A patent is an exclusive right granted to an invention. Generally speaking, a patent gives the patentee the right to decide how, or if, the invention can be used by others. In exchange for this right, the patent holder makes available to the public the technical information on the invention in the published patent document. A patent is an intellectual property (IP) right of a technical invention.
It allows you to prevent others from using your invention for commercial purposes for up to 20 years. You decide who has permission to produce, sell or import your invention in countries where you have a valid patent. You can also exchange your patent, for example, sell it or license the use of your invention, you can patent products (e.g. heated ski boots) and processes (for example, for example).
However, the invention must solve a problem in a new, non-obvious and technical way. In the example of ski boots, the problem of cold feet when skiing is solved by installing self-regulating heating elements in the boots. Patents are granted for new and useful inventions, and give you the right to prevent others from making, using or selling your invention. The concept of intellectual property relates to the fact that certain products of human intellect must enjoy the same protective rights that apply to physical property, which are called tangible assets.
However, the value of property tends to be reflected in the share price, as market participants are aware of the existence of intellectual property. Intellectual property is a broad categorical description for the set of intangible assets that are owned and legally protected by a company or individual against external use or implementation without consent. Just as your physical property is protected from theft and damage, your intellectual property is also protected. Intellectual property can represent a competitive advantage and, as a result, is heavily guarded and protected by the companies that own the property.
While it is an intangible asset, intellectual property can be much more valuable than the physical assets of a company. Certain rights, known as Intellectual Property Rights (IPR), are attached to intellectual property and cannot be infringed by those who are not authorized to use them. Intellectual property (IP) refers to creations of the mind, such as inventions, literary and artistic works, designs and symbols, names and images used in commerce. Intellectual property can be used for a variety of reasons, such as branding and marketing, as well as to protect assets that offer a competitive advantage.

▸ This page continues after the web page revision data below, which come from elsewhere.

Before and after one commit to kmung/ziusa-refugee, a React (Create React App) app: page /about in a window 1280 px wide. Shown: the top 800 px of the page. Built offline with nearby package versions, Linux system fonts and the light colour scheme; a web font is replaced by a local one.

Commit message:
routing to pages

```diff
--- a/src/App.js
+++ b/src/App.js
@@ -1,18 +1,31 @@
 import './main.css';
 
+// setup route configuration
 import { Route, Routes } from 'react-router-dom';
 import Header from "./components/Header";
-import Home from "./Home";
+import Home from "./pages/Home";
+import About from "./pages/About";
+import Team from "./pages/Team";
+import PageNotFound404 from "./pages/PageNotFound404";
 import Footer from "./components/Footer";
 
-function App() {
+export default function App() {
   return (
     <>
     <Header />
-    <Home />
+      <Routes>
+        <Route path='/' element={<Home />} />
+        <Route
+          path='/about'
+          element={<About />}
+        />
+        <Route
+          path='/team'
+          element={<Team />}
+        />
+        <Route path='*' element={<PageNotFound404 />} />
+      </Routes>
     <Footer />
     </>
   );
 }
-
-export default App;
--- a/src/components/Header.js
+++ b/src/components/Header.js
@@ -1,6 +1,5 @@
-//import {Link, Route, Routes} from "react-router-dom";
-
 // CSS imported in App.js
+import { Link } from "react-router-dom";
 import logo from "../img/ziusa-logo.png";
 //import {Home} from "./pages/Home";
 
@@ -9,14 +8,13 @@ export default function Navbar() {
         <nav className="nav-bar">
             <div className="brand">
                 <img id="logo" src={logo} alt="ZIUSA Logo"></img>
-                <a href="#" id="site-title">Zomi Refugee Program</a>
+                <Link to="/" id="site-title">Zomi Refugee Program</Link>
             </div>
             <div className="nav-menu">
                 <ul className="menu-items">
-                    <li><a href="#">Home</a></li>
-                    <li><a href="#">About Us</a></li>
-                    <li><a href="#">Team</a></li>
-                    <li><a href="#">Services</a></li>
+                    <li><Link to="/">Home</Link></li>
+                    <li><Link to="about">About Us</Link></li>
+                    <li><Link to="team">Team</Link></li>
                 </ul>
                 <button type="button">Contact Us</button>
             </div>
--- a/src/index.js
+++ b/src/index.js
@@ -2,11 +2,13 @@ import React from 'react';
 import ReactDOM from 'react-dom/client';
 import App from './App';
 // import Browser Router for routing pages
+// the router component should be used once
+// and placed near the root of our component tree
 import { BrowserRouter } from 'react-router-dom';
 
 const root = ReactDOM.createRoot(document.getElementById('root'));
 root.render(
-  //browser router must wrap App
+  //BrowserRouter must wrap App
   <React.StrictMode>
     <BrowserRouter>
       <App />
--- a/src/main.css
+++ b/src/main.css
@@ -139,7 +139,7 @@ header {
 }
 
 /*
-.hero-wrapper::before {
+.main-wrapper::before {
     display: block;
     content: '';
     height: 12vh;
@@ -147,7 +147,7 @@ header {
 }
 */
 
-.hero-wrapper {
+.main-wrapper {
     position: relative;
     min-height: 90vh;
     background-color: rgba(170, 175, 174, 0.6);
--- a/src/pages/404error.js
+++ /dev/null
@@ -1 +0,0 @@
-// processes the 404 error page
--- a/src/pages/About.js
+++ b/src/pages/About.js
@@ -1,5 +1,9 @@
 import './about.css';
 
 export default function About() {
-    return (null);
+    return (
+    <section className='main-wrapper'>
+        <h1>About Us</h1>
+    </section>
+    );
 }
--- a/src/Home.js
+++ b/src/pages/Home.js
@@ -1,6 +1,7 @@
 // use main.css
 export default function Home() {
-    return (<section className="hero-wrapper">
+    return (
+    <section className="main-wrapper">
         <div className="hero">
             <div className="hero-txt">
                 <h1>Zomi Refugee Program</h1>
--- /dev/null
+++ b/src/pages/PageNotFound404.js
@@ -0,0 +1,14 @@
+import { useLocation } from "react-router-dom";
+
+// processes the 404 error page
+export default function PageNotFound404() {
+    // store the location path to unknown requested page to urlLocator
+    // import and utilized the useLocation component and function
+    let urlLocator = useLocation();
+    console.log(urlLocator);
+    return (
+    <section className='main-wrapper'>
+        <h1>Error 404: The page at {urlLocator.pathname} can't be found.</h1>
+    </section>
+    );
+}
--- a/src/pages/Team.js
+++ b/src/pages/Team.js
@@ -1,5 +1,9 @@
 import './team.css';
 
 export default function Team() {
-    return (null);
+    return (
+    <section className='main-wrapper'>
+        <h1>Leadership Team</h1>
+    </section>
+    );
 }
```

Budget the time and money you'll need to properly secure the rights to your creations and describe how you plan to protect your intellectual assets. Extracting value from intellectual property and preventing others from gaining value from it is an important responsibility for any company. Many forms of intellectual property cannot be listed on the balance sheet as assets, since there are no specific accounting principles for valuing each asset. Start by listing all your intellectual property assets, and then think about which assets need to be protected.